[[ Material provided, beginning ]]
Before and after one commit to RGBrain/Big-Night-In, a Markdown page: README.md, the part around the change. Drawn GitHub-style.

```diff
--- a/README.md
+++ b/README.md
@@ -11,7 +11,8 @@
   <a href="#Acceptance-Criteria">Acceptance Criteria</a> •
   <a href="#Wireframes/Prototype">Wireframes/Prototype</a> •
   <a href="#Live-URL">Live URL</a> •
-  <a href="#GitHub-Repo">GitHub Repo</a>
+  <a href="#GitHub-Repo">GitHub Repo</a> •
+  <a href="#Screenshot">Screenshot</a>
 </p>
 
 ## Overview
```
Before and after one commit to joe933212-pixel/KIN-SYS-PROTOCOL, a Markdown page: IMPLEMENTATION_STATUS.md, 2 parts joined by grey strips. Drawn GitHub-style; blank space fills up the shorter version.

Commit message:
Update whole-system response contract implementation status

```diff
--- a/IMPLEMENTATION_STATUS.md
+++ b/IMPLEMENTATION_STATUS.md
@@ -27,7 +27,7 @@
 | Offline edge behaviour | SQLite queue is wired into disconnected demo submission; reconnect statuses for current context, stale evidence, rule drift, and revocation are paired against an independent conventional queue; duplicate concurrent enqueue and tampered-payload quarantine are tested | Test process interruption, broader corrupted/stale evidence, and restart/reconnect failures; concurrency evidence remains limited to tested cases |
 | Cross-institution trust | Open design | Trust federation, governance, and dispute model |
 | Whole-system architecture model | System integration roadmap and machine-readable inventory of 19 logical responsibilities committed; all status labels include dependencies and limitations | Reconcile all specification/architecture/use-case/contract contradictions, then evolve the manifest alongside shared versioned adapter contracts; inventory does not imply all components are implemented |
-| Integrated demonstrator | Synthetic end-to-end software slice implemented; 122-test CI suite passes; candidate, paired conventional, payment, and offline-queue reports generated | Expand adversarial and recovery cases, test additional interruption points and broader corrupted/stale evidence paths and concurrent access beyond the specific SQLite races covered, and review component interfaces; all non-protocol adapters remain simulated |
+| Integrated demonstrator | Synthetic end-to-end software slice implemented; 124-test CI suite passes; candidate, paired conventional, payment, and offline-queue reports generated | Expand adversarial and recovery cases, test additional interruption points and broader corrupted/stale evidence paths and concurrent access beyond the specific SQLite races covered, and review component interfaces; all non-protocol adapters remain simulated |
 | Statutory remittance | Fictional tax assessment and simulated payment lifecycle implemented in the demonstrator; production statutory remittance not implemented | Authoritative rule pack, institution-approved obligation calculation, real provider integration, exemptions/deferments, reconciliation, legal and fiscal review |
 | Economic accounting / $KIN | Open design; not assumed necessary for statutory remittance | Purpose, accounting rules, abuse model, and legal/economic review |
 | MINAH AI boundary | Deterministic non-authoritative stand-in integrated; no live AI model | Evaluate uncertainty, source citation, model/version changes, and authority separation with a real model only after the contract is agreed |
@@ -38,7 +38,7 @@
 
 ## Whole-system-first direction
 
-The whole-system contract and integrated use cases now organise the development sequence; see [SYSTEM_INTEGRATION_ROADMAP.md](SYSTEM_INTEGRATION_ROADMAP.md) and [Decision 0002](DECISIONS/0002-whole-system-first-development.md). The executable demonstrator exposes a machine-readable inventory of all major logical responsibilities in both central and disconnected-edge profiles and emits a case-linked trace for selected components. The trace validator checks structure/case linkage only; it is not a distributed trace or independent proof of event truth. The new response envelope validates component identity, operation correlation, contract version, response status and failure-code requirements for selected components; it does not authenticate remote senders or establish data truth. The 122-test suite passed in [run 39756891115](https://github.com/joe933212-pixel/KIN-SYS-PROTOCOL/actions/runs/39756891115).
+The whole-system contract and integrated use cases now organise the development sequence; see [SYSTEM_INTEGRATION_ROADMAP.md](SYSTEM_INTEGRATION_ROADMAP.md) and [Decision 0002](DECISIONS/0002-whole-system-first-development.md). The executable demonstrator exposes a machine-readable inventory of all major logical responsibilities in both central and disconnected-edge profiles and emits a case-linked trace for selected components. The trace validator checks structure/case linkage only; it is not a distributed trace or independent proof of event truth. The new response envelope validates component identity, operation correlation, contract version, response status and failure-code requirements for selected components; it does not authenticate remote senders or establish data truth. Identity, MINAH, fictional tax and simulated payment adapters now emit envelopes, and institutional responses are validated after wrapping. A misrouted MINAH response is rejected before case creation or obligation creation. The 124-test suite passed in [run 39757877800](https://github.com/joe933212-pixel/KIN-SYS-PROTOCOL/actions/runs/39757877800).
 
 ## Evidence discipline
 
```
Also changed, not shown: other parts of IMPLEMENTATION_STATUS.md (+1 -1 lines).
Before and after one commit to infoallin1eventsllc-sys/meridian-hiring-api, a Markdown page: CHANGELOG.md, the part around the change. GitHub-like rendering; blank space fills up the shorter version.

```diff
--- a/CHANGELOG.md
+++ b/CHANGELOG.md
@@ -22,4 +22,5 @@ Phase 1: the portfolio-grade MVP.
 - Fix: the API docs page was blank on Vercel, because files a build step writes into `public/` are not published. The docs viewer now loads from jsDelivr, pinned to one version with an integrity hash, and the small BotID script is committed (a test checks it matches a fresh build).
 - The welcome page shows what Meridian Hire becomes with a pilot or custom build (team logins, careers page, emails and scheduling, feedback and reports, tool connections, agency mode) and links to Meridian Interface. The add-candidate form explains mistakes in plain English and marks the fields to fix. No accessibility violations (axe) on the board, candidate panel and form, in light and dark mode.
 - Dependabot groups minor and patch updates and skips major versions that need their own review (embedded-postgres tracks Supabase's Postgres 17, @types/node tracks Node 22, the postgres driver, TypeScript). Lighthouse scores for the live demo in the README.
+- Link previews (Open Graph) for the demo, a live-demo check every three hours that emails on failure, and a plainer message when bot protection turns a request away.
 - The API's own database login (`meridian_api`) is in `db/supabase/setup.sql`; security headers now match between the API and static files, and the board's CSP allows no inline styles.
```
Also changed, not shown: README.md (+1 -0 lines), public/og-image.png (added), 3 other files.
[[ Material provided, end ]]
-- Problem details --
Copy from the entries only those lines that hold the word "space".

-- Answer to this task --
Before and after one commit to joe933212-pixel/KIN-SYS-PROTOCOL, a Markdown page: IMPLEMENTATION_STATUS.md, 2 parts joined by grey strips. Drawn GitHub-style; blank space fills up the shorter version.
Before and after one commit to infoallin1eventsllc-sys/meridian-hiring-api, a Markdown page: CHANGELOG.md, the part around the change. GitHub-like rendering; blank space fills up the shorter version.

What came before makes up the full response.